PROVO, Utah — Brigham Young University says it did not authorize a rainbow lighting display of the “Y” in the foothills near the university on Thursday night.
Some say the school’s statement was the right move, but others say the university should have supported the display, meant as a show of support for LGBTQ+ students at the school.
Nearly 50 people hiked the nearly two miles to the “Y” with different-colored flashlights to create the rainbow effect.
Some in Provo said they loved the lights, others said they hated them, but many said they feel torn.
“It’s a little complex and tricky,” said Bradley Talbot, a BYU student who organized the display.

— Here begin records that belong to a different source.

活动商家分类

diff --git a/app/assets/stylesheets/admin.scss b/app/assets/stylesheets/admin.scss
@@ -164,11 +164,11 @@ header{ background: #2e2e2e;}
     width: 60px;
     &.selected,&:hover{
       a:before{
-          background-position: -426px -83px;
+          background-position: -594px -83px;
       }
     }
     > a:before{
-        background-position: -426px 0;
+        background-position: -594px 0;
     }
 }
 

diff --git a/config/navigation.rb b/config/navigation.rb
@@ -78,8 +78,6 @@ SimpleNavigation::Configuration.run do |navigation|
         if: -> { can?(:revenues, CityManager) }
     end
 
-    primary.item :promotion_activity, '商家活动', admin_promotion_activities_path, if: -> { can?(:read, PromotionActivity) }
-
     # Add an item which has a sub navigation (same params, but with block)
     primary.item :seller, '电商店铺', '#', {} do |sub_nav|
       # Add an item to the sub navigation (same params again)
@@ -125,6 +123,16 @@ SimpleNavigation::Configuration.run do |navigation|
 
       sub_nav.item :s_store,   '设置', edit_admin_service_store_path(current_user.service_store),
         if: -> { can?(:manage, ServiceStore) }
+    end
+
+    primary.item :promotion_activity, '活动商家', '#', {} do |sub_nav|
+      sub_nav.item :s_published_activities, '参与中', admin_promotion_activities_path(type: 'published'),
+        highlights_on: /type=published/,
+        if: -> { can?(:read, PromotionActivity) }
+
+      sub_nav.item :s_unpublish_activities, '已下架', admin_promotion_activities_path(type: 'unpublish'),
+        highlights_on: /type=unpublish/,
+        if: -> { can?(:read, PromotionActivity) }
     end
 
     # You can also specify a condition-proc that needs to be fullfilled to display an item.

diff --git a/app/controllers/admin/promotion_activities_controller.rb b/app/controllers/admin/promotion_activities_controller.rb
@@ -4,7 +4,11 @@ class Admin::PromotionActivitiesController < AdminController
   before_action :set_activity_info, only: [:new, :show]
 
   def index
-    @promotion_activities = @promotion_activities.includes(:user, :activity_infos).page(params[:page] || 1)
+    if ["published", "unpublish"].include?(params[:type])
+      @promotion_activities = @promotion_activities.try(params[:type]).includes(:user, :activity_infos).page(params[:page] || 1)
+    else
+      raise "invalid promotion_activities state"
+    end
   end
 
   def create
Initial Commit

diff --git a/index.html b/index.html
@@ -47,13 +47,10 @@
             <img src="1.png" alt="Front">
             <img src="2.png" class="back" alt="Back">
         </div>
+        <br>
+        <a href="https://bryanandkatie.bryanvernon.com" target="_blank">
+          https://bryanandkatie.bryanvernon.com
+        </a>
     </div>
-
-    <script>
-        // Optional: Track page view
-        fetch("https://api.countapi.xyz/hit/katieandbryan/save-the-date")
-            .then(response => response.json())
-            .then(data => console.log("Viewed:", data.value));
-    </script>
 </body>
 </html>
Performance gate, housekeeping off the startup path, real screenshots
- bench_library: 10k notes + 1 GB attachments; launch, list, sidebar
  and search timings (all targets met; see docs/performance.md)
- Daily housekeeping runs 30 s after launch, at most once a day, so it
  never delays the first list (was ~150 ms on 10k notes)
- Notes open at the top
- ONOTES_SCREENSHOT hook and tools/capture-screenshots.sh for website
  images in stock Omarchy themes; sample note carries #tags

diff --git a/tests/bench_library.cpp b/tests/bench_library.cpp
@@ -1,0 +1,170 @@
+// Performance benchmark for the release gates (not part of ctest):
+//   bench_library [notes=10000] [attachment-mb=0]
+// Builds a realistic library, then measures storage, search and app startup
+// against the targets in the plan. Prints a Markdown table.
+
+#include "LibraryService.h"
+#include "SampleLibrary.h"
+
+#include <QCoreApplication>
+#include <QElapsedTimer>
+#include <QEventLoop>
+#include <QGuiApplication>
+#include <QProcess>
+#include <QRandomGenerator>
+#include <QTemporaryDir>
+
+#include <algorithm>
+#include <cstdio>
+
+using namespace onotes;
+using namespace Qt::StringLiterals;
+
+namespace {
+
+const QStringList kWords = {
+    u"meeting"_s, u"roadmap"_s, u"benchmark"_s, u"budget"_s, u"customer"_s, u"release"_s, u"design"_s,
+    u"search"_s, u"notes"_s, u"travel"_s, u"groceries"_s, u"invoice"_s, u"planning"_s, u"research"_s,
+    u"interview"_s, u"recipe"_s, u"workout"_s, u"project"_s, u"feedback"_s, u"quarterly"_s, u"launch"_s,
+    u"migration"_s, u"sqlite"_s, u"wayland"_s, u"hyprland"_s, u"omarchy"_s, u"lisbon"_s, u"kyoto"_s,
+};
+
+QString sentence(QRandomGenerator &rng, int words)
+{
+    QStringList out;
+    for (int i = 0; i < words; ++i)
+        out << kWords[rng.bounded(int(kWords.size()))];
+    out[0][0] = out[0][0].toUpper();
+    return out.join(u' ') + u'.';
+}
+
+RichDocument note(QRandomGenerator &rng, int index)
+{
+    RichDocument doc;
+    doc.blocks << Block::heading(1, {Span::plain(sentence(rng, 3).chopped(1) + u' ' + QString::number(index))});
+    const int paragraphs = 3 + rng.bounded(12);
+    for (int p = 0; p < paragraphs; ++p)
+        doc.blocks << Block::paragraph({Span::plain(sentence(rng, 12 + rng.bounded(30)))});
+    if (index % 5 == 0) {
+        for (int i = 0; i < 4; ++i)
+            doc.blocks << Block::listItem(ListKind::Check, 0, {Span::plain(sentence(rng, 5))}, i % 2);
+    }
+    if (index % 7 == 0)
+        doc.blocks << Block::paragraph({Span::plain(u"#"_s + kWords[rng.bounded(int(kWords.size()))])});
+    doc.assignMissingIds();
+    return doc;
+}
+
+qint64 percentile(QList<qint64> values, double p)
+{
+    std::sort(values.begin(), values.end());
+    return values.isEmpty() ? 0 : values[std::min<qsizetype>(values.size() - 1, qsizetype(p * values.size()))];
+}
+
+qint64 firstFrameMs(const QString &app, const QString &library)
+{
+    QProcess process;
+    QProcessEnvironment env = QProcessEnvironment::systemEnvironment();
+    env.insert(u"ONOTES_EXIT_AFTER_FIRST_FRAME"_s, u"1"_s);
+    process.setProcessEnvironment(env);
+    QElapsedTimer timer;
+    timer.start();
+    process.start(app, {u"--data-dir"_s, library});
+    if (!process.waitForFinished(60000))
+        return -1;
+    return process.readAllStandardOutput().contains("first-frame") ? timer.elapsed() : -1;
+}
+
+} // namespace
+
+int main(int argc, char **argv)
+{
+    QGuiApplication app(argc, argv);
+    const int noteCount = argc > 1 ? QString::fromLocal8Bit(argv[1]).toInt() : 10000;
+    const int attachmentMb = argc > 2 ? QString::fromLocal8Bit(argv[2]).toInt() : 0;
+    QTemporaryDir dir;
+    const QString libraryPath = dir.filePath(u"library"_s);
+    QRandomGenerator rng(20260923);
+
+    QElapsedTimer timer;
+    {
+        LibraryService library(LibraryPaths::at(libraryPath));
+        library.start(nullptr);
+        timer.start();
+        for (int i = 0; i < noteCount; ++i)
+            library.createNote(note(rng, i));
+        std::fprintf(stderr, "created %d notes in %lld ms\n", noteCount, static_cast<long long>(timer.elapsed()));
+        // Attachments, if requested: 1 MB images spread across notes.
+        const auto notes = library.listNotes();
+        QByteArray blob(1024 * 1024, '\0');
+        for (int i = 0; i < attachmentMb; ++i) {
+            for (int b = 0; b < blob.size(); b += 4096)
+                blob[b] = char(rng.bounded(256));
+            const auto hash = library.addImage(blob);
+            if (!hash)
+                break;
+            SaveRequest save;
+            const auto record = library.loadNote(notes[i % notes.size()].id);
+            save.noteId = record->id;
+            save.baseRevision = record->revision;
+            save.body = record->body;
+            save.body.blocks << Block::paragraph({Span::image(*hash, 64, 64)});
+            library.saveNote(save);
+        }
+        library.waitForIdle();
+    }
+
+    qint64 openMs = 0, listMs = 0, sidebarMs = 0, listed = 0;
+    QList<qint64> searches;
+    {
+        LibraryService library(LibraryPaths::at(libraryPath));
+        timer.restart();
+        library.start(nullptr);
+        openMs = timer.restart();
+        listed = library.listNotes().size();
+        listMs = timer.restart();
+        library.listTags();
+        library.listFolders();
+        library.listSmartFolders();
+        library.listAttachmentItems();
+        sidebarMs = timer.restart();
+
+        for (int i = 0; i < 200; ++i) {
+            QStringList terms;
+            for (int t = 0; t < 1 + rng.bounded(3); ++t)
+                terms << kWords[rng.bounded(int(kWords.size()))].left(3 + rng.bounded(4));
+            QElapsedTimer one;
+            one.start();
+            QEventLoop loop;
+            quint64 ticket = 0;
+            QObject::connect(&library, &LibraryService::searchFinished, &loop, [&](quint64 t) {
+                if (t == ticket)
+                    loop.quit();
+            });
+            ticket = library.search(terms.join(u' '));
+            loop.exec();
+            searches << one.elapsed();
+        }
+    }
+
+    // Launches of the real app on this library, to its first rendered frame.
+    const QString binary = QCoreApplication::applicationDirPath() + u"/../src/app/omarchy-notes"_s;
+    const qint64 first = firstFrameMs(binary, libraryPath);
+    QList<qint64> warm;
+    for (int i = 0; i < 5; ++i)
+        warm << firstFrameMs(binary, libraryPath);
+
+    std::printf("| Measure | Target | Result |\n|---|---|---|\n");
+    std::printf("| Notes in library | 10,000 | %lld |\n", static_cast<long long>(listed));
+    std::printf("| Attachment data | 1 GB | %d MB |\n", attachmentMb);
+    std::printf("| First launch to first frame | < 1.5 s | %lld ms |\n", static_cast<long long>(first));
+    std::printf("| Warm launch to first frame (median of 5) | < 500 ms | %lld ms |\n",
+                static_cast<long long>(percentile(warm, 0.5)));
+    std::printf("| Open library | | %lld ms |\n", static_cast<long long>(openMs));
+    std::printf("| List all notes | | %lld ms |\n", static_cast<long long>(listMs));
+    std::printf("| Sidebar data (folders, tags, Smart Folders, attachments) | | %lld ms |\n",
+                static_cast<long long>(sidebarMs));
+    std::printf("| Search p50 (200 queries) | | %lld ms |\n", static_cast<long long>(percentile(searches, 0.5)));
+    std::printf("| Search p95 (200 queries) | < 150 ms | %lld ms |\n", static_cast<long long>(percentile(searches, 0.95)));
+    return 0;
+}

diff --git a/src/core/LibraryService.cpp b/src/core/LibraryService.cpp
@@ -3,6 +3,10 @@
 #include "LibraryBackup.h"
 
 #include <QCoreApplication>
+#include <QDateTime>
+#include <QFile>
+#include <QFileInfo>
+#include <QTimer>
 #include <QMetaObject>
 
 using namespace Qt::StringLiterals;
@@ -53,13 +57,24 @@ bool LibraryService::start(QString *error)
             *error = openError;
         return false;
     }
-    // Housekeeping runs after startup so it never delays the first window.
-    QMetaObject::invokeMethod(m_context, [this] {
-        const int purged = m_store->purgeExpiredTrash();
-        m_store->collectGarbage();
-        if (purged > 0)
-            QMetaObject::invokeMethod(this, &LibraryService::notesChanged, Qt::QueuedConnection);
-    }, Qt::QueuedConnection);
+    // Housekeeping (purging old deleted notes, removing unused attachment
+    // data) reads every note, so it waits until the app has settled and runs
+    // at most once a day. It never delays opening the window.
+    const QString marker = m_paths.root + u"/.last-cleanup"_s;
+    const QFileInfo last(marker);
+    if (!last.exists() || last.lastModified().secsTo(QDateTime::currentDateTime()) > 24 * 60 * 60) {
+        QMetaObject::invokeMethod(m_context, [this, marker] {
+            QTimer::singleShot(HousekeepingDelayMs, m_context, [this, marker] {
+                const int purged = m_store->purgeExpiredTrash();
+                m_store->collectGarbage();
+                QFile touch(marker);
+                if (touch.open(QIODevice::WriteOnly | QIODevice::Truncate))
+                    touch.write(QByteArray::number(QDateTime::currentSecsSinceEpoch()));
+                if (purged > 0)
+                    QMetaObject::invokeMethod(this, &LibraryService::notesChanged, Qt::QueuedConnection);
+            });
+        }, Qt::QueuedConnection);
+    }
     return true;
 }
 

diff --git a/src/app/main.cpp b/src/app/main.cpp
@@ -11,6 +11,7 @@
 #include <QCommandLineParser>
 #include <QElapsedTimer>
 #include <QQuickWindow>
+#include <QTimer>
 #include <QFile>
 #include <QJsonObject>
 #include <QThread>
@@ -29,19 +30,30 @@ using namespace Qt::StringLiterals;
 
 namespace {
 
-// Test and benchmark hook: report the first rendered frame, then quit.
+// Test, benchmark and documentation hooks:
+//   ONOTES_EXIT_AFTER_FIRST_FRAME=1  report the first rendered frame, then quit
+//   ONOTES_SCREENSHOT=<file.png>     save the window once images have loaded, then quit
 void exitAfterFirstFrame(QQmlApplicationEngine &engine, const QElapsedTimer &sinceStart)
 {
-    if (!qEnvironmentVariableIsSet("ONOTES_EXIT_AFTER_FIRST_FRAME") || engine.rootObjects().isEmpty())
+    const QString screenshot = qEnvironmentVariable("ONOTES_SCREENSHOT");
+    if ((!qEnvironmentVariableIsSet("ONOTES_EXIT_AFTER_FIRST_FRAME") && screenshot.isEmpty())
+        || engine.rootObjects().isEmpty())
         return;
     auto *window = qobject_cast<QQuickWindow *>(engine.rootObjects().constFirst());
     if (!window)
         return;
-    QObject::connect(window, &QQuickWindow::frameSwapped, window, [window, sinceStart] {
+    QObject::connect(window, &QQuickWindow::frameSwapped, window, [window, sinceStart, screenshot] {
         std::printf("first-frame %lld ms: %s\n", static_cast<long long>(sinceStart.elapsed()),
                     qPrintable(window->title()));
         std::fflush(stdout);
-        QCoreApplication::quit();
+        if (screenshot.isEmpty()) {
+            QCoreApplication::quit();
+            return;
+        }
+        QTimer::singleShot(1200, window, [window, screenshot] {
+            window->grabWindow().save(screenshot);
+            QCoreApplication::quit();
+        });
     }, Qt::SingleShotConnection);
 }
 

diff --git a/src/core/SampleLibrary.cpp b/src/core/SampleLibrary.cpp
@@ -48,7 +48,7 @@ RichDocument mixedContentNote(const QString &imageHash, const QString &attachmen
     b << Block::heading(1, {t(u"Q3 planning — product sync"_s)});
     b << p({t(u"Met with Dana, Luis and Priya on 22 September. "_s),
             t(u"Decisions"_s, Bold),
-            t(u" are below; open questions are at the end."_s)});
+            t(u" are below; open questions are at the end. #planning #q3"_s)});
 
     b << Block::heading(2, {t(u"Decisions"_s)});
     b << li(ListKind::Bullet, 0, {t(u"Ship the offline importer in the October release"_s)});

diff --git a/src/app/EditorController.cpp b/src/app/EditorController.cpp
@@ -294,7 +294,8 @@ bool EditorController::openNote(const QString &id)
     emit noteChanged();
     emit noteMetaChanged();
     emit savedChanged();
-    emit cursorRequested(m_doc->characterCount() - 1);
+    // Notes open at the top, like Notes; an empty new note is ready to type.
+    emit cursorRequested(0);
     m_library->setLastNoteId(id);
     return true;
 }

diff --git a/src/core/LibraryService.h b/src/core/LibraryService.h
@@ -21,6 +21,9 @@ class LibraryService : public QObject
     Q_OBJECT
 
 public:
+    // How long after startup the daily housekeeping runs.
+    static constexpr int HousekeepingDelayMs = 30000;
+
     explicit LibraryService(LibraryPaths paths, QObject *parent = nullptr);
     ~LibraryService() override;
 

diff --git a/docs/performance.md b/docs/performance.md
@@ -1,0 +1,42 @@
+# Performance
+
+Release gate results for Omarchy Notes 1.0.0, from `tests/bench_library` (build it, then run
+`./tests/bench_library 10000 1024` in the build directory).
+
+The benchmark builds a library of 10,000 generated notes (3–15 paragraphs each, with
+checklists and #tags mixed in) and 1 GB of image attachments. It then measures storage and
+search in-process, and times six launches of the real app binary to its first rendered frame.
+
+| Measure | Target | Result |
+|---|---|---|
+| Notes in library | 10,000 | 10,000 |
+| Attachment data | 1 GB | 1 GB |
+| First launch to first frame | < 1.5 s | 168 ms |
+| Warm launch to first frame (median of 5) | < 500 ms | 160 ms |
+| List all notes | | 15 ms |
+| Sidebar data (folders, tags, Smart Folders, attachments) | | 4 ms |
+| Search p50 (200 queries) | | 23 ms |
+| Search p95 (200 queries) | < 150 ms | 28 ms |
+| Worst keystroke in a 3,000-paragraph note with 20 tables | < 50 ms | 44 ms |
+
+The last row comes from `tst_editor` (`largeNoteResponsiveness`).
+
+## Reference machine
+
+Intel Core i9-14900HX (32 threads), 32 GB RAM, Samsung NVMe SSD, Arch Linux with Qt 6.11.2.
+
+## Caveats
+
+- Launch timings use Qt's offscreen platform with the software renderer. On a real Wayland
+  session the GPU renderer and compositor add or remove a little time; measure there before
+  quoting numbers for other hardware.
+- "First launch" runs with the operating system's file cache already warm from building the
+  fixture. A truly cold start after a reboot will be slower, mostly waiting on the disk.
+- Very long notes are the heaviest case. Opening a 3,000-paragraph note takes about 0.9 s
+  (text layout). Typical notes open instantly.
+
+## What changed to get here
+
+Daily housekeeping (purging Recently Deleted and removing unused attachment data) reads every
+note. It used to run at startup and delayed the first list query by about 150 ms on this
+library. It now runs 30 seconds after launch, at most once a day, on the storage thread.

He said he understands why other students feel conflicted about it.
The lights weren’t meant to be anti-BYU, or against The Church of Jesus Christ of Latter-day Saints, Talbot said.
We are wanting to work with BYU to try to make the campus a more loving and welcoming place.
The split feeling many people have is that they don’t have issues with what the lights stand for, but also want to support the BYU honor code.
“People know what the code is before they go to school there,” said John Boutelle, a BYU alum.
“The majority of BYU students, they love people, and they want to support people, but they also agree with the standards of the school,” said Aaron Reid, a BYU student.
Talbot said he hopes the display will start conversations at the school and in the community, and others on campus will feel more comfortable supporting the LGBTQ+ community.
“I would like there to be open discussion to say, ‘hey, it is possible to be part of BYU and be who you are?'” Talbot said.
Most of the feedback he’s got so far about Thursday night’s display has been positive, Talbot said, though many have disagreed.
“Hate is loud, but love is louder,” Talbot said.
BYU declined to comment for this report, referring 2News to its tweets about the light display.